_Task details:_
Using the records below, report how many lines include "CommonModule", and give no more than the number.
*** Opening Records supplied ***
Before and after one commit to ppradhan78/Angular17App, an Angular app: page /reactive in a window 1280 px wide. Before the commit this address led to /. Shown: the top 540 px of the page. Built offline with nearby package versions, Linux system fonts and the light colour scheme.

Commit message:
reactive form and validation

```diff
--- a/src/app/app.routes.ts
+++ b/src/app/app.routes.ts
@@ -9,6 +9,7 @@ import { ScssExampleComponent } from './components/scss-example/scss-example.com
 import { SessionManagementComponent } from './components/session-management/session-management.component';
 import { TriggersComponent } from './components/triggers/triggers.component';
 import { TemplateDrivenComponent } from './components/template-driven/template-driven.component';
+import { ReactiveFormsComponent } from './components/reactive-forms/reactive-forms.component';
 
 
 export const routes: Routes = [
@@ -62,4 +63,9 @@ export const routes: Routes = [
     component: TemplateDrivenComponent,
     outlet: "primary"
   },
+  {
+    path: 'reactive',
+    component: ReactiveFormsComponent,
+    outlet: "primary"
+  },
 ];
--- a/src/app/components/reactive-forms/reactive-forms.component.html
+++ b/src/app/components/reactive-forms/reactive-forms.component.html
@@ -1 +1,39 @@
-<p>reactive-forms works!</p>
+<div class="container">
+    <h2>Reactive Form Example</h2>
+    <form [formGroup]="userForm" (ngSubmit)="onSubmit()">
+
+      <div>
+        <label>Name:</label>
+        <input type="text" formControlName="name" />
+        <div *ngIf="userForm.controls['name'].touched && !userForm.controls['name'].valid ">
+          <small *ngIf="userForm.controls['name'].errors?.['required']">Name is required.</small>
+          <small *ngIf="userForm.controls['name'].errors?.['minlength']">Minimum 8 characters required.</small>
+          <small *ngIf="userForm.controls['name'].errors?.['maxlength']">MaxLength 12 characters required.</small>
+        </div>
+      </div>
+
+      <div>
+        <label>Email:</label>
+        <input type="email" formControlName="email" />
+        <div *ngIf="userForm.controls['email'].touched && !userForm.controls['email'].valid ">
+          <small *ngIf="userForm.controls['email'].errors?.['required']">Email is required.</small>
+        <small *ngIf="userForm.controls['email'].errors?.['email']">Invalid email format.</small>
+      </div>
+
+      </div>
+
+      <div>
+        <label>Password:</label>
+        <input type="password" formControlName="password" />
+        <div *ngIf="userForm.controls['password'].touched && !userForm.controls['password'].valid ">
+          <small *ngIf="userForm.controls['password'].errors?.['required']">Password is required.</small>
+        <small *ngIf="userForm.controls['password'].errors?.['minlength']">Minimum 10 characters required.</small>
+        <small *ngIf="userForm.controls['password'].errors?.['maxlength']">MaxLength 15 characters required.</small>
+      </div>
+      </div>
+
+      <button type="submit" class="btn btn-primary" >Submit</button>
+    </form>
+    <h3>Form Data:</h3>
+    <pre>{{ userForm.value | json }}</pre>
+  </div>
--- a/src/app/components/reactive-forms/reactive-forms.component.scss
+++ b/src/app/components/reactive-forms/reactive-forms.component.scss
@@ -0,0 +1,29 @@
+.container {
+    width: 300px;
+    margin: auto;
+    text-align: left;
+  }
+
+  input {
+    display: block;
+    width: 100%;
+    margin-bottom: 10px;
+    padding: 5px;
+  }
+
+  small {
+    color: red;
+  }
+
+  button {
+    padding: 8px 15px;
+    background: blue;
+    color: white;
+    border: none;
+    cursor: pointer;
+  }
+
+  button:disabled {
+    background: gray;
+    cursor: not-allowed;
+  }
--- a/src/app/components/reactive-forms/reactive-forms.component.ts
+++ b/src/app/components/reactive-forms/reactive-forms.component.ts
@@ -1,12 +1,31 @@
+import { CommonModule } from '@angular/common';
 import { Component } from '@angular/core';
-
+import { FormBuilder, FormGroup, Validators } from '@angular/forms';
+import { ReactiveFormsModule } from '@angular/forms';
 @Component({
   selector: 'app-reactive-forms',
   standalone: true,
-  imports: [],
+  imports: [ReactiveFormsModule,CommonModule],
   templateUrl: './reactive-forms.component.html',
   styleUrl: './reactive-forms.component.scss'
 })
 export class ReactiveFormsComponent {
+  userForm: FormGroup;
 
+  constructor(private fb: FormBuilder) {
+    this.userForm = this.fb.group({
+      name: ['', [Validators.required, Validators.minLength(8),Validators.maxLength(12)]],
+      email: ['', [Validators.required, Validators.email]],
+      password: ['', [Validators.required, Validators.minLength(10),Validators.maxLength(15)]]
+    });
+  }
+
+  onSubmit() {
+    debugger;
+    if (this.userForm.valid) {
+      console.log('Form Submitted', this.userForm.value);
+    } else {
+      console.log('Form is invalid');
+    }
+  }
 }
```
*** Closing Records supplied ***
_Solution for this exercise:_
2